◆ Try it ◆
Every line containing the string "install" is to be copied from the records.

◆ Material for this exercise ◆

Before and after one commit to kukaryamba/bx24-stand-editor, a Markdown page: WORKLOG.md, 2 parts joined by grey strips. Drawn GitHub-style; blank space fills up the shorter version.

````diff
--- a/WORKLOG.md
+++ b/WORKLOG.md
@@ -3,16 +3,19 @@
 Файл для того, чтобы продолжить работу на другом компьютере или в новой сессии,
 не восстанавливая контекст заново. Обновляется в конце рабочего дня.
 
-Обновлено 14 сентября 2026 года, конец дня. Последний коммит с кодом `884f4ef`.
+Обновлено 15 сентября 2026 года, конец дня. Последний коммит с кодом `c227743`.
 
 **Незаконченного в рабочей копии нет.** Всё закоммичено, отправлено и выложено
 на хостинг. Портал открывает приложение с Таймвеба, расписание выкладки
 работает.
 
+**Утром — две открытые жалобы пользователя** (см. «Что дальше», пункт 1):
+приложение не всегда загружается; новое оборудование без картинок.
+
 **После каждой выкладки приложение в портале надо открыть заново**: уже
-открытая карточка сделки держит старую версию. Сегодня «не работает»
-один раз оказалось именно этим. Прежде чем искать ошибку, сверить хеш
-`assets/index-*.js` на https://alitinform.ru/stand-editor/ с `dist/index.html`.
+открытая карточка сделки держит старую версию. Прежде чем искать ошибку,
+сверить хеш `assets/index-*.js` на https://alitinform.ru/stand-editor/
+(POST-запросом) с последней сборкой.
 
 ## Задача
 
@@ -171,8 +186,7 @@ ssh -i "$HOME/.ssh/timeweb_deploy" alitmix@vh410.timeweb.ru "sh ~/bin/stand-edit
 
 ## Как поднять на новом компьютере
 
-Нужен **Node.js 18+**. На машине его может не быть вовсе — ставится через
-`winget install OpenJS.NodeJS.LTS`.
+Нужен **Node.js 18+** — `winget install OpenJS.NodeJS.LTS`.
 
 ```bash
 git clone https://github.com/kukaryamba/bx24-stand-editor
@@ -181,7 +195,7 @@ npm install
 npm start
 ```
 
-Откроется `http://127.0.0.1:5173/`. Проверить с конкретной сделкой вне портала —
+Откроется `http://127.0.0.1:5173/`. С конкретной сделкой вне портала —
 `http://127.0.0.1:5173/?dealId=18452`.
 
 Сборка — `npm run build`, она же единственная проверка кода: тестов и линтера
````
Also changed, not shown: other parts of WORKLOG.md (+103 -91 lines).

◆ Your response ◆
-`winget install OpenJS.NodeJS.LTS`.
+Нужен **Node.js 18+** — `winget install OpenJS.NodeJS.LTS`.
@@ -181,7 +195,7 @@ npm install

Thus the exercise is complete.